## Dataset:
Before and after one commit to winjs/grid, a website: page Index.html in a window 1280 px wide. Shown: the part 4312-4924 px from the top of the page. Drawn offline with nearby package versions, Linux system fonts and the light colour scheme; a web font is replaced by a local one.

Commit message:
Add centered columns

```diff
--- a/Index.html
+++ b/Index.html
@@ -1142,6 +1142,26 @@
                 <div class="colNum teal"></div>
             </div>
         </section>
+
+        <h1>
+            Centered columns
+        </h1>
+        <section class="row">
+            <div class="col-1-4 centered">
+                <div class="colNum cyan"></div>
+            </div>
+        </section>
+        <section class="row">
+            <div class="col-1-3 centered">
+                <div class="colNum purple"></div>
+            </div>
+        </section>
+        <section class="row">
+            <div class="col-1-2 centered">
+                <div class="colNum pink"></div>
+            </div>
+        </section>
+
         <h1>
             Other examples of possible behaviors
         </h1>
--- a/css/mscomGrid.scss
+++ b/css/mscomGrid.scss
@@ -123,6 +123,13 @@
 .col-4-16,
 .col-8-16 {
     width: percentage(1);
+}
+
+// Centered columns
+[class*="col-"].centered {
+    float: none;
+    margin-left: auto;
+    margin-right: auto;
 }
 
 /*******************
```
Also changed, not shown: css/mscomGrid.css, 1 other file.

## Problem to work on:
Wherever a line in the entries above holds "columns", copy that line.

## Expected output:
Add centered columns
+            Centered columns
+// Centered columns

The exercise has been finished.